* DESCRIPTION OF THE TASK: In the records, find each line where "that" occurs, and copy it.

* AVAILABLE RECORDS:

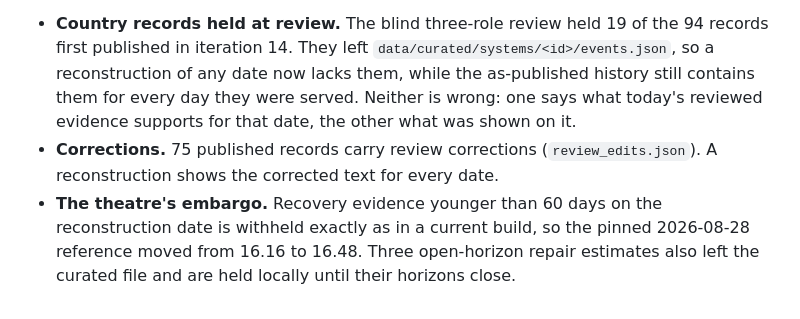
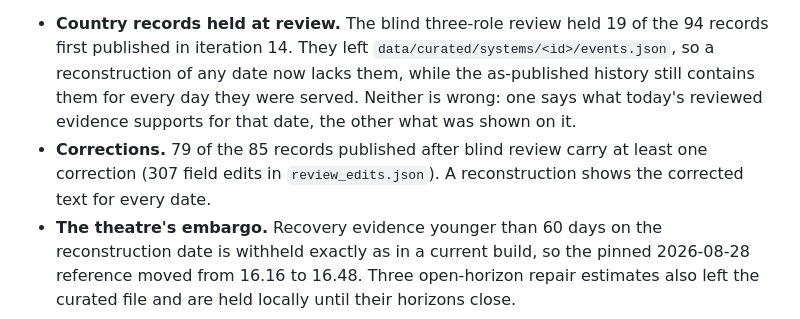
Before and after one commit to Biomusician/russian-energy-dashboard, a Markdown page: docs/HISTORICAL_REPRODUCIBILITY.md, the part around the change. Drawn GitHub-style.

Commit message:
Curated-history note: correct the correction count
Co-Authored-By: Claude Opus 5.5 <noreply@anthropic.com>

```diff
--- a/docs/HISTORICAL_REPRODUCIBILITY.md
+++ b/docs/HISTORICAL_REPRODUCIBILITY.md
@@ -148,8 +148,9 @@ Iteration 17 is the clearest case so far:
   reconstruction of any date now lacks them, while the as-published history still contains them
   for every day they were served. Neither is wrong: one says what today's reviewed evidence
   supports for that date, the other what was shown on it.
-- **Corrections.** 75 published records carry review corrections (`review_edits.json`). A
-  reconstruction shows the corrected text for every date.
+- **Corrections.** 79 of the 85 records published after blind review carry at least one
+  correction (307 field edits in `review_edits.json`). A reconstruction shows the corrected text
+  for every date.
 - **The theatre's embargo.** Recovery evidence younger than 60 days on the reconstruction date is
   withheld exactly as in a current build, so the pinned 2026-08-28 reference moved from 16.16 to
   16.48. Three open-horizon repair estimates also left the curated file and are held locally
```
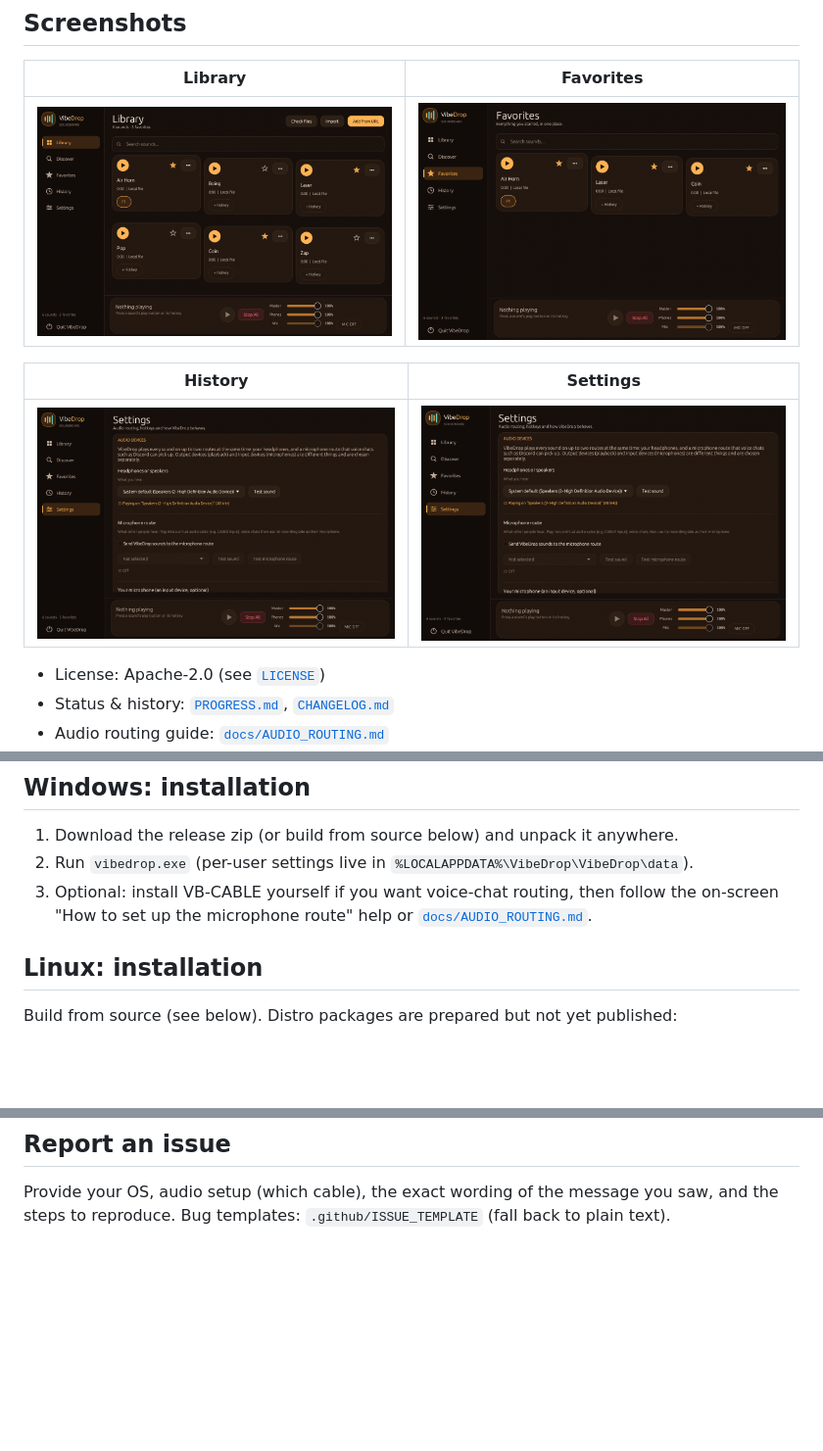
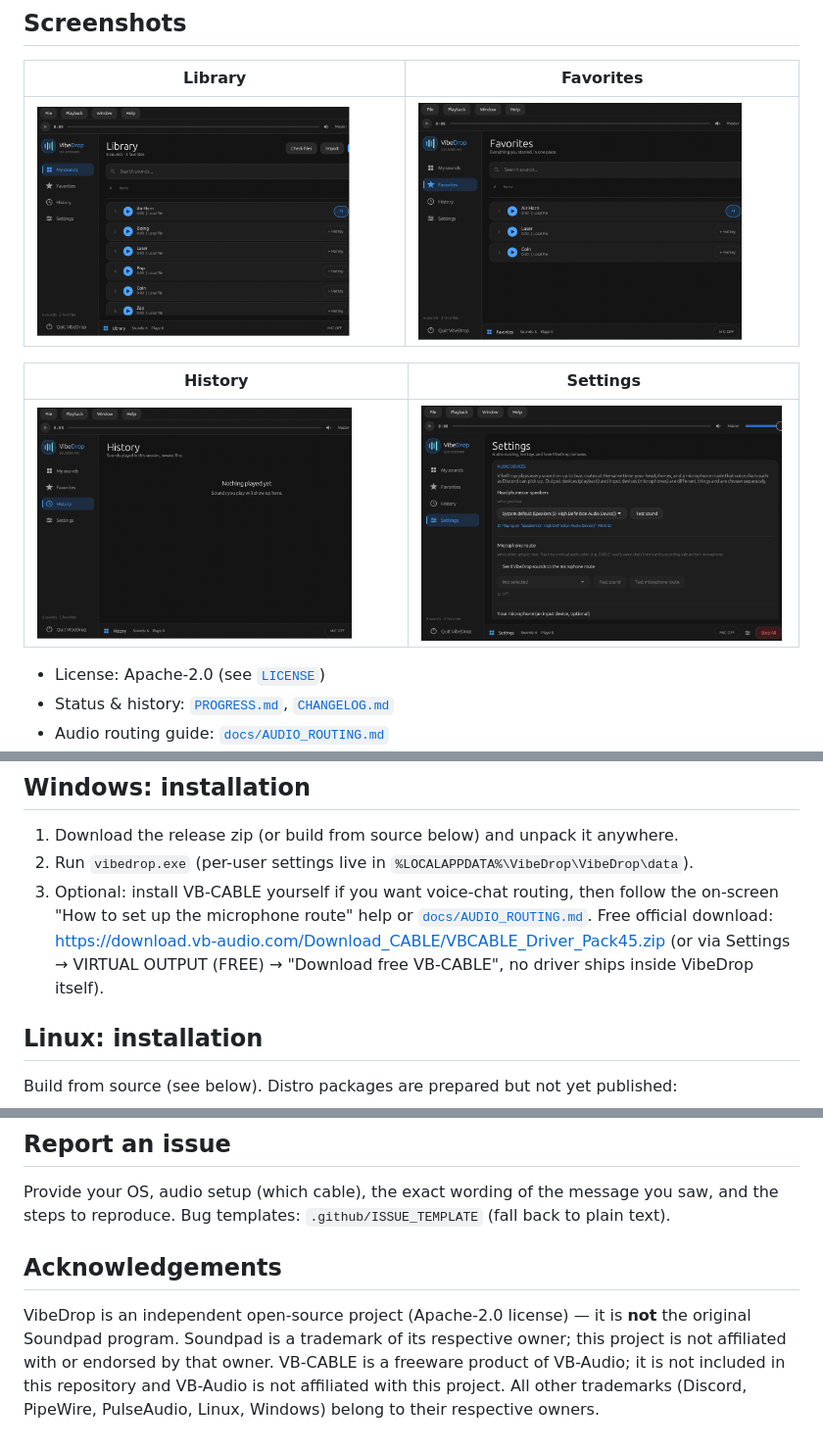
Before and after one commit to ripchick/Vibedrop, a Markdown page: README.md, 3 parts joined by grey strips. Shown at 98% size. Rendered like a GitHub page; pictures changed too: docs/screenshots/favorites.png, docs/screenshots/history.png, docs/screenshots/library.png; blank space fills up the shorter version.

```diff
--- a/README.md
+++ b/README.md
@@ -77,6 +77,9 @@ no audio driver bundled or required, Windows and Linux support.
 3. Optional: install VB-CABLE yourself if you want voice-chat routing, then follow the
    on-screen "How to set up the microphone route" help or
    [`docs/AUDIO_ROUTING.md`](docs/AUDIO_ROUTING.md).
+   Free official download: <https://download.vb-audio.com/Download_CABLE/VBCABLE_Driver_Pack45.zip>
+   (or via Settings → VIRTUAL OUTPUT (FREE) → "Download free VB-CABLE", no driver ships
+   inside VibeDrop itself).
 
 ## Linux: installation
 
@@ -126,3 +129,12 @@ audio tests are written to pass with no playback/recording hardware present.
 
 Provide your OS, audio setup (which cable), the exact wording of the message you saw, and the
 steps to reproduce. Bug templates: `.github/ISSUE_TEMPLATE` (fall back to plain text).
+
+## Acknowledgements
+
+VibeDrop is an independent open-source project (Apache-2.0 license) — it is **not** the
+original Soundpad program. Soundpad is a trademark of its respective owner; this project is
+not affiliated with or endorsed by that owner. VB-CABLE is a freeware product of VB-Audio;
+it is not included in this repository and VB-Audio is not affiliated with this project.
+All other trademarks (Discord, PipeWire, PulseAudio, Linux, Windows) belong to their
+respective owners.
```
Also changed, not shown: README.ru.md (+12 -0 lines), 7 other files.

* COMPLETED EXERCISE:
   supports for that date, the other what was shown on it.
+not affiliated with or endorsed by that owner. VB-CABLE is a freeware product of VB-Audio;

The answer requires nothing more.